=== Task prompt ===
Please state how many lines of the records hold the string "score", giving nothing but the number.

=== Information ===
·····

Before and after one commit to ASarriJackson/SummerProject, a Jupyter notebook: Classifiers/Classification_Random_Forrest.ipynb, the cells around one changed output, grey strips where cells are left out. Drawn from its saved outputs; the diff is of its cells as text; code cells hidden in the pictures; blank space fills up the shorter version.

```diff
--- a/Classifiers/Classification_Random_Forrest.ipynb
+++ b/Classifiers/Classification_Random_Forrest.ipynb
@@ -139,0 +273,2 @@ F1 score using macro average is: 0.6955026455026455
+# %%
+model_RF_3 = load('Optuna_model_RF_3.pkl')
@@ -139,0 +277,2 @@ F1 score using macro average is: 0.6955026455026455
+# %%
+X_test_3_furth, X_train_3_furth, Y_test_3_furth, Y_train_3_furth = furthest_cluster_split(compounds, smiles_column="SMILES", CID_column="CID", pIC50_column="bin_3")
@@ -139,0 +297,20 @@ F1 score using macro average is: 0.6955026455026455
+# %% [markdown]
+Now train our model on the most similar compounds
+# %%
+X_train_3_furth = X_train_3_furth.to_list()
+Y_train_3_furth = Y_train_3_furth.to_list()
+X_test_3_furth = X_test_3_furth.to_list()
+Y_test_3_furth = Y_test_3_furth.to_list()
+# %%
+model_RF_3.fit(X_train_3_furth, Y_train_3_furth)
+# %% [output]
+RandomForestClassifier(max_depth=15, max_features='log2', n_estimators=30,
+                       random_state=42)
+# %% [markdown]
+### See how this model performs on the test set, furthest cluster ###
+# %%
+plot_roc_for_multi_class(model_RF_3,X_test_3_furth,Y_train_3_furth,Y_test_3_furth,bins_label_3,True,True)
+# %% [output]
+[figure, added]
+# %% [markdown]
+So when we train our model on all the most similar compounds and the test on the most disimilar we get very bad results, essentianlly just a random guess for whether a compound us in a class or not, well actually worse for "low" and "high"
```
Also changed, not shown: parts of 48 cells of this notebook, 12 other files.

·····

=== Task output ===
3